▶ WHAT NEEDS TO BE DONE
Each line of the data holding "Linux" should be found and copied.

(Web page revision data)

- Opening Delimiter -

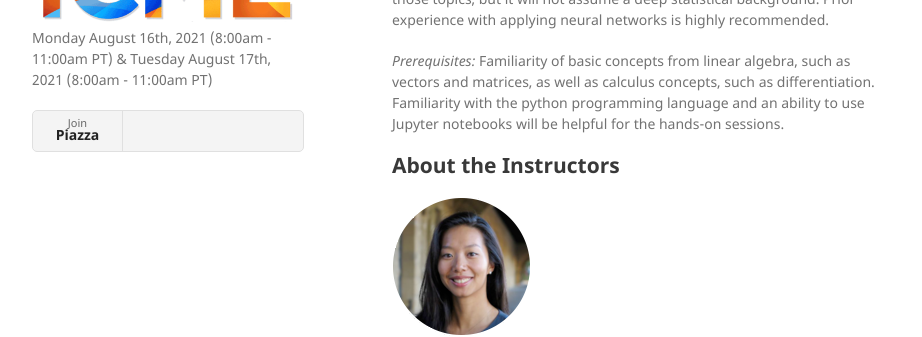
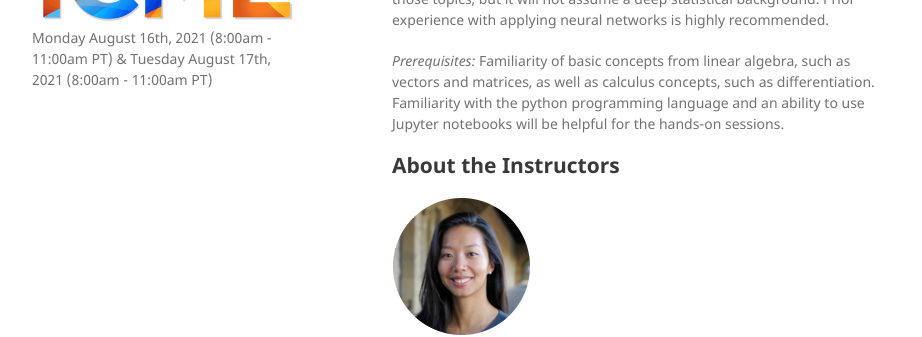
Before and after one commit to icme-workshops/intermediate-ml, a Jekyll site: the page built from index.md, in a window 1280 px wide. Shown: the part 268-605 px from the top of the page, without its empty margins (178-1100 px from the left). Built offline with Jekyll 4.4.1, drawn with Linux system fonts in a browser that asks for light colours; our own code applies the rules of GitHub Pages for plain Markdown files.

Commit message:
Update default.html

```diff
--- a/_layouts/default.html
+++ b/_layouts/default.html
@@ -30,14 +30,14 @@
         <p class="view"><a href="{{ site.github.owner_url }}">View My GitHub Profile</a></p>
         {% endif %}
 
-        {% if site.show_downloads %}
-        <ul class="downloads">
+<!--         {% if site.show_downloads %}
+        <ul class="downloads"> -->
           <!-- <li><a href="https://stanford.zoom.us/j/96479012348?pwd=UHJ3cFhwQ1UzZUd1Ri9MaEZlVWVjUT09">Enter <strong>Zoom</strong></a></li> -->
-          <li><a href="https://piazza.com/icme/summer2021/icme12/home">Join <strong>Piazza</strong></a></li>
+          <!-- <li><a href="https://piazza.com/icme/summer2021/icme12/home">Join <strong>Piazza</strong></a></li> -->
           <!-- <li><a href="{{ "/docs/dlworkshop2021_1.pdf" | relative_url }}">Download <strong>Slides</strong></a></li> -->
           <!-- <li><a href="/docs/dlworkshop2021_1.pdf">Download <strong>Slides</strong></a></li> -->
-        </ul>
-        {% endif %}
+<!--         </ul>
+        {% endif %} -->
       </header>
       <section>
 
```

- Closing Delimiter -
- Opening Delimiter -

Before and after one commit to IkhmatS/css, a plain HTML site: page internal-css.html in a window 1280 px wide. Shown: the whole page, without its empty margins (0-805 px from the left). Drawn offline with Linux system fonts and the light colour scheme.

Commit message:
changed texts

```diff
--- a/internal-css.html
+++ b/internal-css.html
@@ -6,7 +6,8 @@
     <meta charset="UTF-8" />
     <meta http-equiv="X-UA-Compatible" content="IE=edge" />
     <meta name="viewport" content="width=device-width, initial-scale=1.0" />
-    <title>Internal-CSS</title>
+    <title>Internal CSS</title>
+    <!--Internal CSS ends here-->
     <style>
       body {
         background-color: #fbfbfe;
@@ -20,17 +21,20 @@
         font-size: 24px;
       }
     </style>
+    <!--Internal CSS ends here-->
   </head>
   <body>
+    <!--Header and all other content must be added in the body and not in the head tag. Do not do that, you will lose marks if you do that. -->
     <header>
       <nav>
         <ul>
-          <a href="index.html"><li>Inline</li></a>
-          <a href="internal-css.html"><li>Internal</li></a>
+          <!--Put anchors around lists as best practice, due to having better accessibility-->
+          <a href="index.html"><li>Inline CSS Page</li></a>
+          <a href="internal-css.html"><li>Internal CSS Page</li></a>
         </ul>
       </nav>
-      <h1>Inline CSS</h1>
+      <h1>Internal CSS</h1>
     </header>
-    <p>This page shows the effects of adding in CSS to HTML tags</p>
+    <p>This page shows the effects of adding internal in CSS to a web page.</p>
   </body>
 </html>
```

- Closing Delimiter -
- Opening Delimiter -

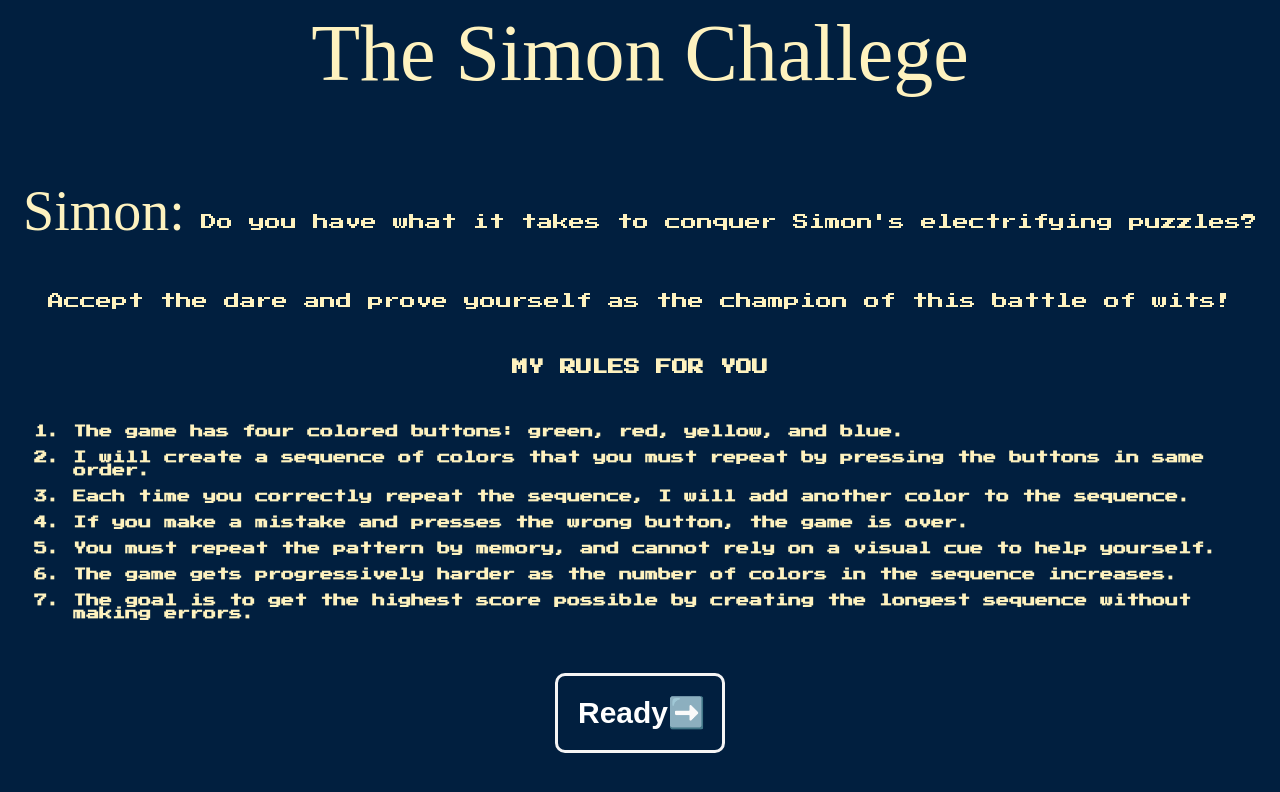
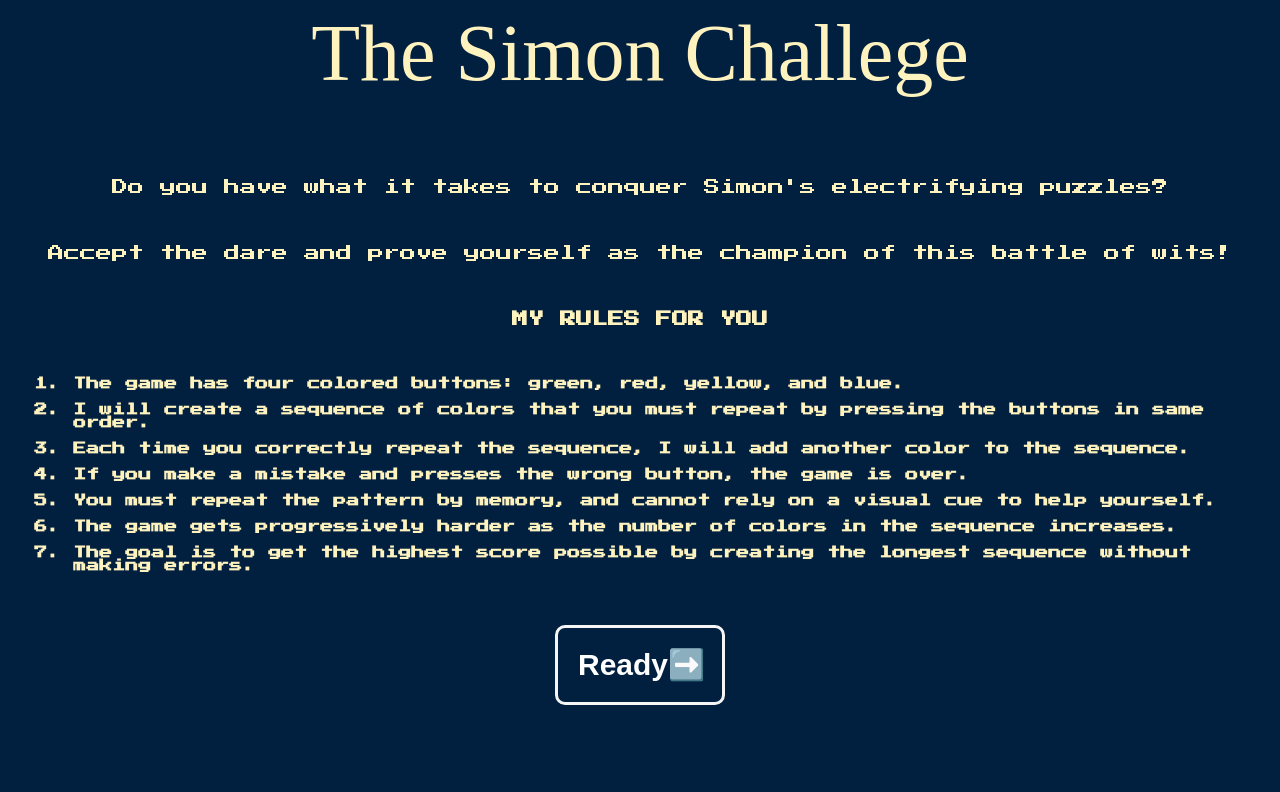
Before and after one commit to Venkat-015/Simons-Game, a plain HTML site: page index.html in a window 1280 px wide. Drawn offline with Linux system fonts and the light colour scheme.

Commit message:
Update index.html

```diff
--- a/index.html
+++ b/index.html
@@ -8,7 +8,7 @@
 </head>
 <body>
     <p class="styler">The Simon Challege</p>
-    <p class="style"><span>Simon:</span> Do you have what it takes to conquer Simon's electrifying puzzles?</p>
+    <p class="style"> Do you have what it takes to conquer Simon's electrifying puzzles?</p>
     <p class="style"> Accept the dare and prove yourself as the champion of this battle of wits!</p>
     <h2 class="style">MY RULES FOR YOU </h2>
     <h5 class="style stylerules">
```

- Closing Delimiter -

▶ WRITTEN REPLY
Before and after one commit to icme-workshops/intermediate-ml, a Jekyll site: the page built from index.md, in a window 1280 px wide. Shown: the part 268-605 px from the top of the page, without its empty margins (178-1100 px from the left). Built offline with Jekyll 4.4.1, drawn with Linux system fonts in a browser that asks for light colours; our own code applies the rules of GitHub Pages for plain Markdown files.
Before and after one commit to IkhmatS/css, a plain HTML site: page internal-css.html in a window 1280 px wide. Shown: the whole page, without its empty margins (0-805 px from the left). Drawn offline with Linux system fonts and the light colour scheme.
Before and after one commit to Venkat-015/Simons-Game, a plain HTML site: page index.html in a window 1280 px wide. Drawn offline with Linux system fonts and the light colour scheme.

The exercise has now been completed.